Based on data from the Bank for International Settlements (BIS) on overseas deposits by CEMAC’s non-banking sector.


The projections are based on an average oil price of US$44 per barrel in 2016, recovering to an average of US$55 per barrel by 2021.


The five-month import cover corresponds to an intermediate benchmark among three considered by the working group. This benchmark takes account of the strong volatility in foreign currency assets in CEMAC. (Comité Mixte sur le Rapatriement des Avoirs en Devises des États Membres de la CEMAC, August 2012).


It continued to be met until end-2015.


The Convention for the Operations Account of October 3, 2014 provides that the BEAC must deposit on average over ten days 50 percent of its international reserves to that account, with a minimum of 40 percent. The 50 percent are calculated on the total of international reserves excluding SDRs, and long-term investment resources constituted by the Fonds de Réserve pour les Générations Futures.


When the BEAC injects liquidity into CEMAC economies (directly to governments or via banks), beneficiaries may use these liquidities to buy foreign exchange from the BEAC, thereby putting downward pressure on reserves. At end–March 2016, member states had CFAF 1.6 billion in their accounts at the BEAC that could be used to buy foreign exchange. Therefore, an appropriate liquidity management is critical to avoid unnecessary pressure on international reserves.

Central African Economic and Monetary Community: Selected Issues
Author: International Monetary Fund. African Dept.
  • View in gallery

    CEMAC: Oil Production, 1980–2030

  • View in gallery

    BEAC: Gross International Reserves, 2000–151/

  • View in gallery

    CEMAC: Member States’ Reserves at the BEAC, 2007–15

    (Billions of US dollars)

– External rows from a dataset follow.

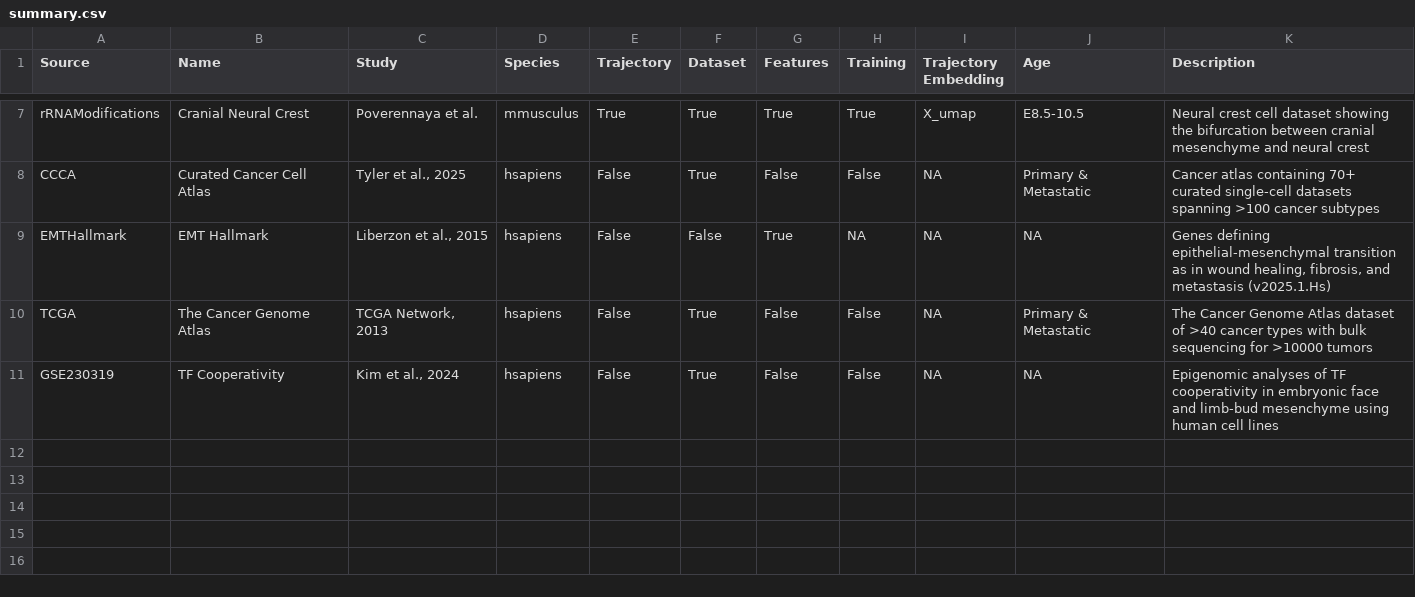
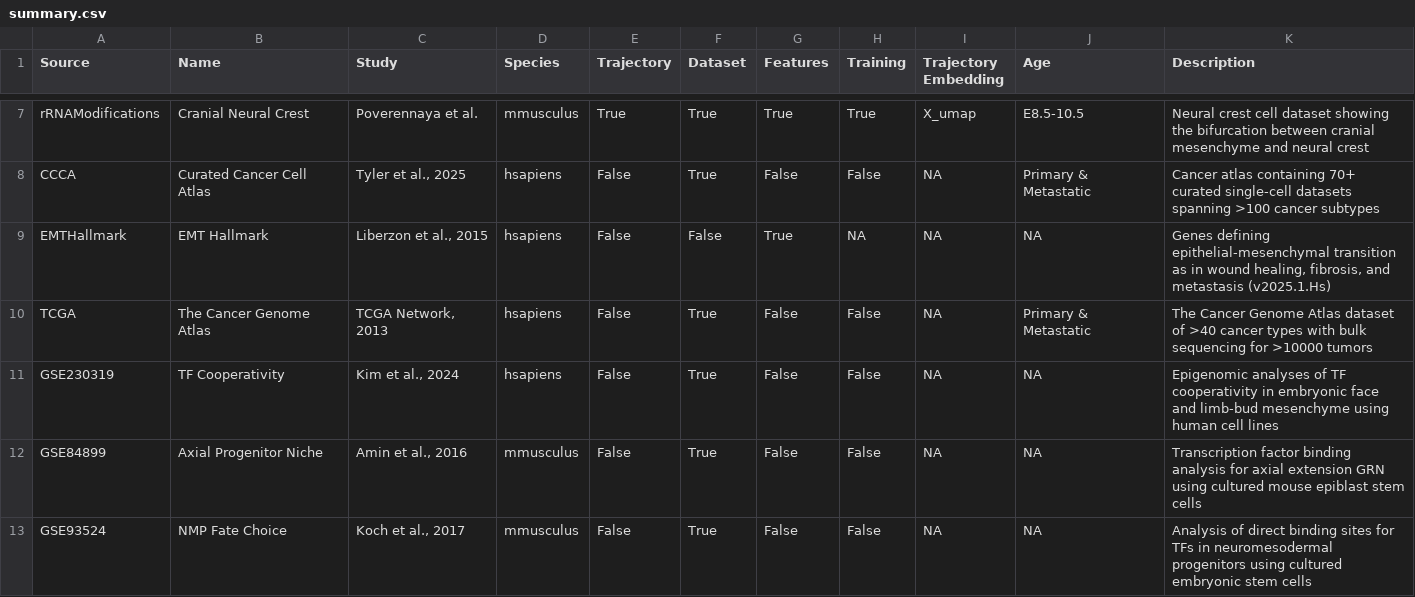
Before and after one commit to calebclayreagor/MesenCoder, a CSV file: data/summary.csv, drawn as a sheet; only a part is shown, gaps mark what is left out; the diff names each change by its address in the sheet, - before the commit and + after, or states it on an @@ line.

```diff
--- a/data/summary.csv
+++ b/data/summary.csv
+row 12: GSE84899 | Axial Progenitor Niche | Amin et al., 2016 | mmusculus | False | True | False | False | NA | NA | Transcription factor binding analysis for axial extension GRN using cultured mouse epiblast stem cells
+row 13: GSE93524 | NMP Fate Choice | Koch et al., 2017 | mmusculus | False | True | False | False | NA | NA | Analysis of direct binding sites for TFs in neuromesodermal progenitors using cultured embryonic stem cells
```
Also changed, not shown: data/DELAY/rRNAModifications/refNetwork.csv, 3 other files.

  • View in gallery

    CEMAC: International Reserves Assets Import Cover, 2000–21

    (Months of prospective imports of goods and services)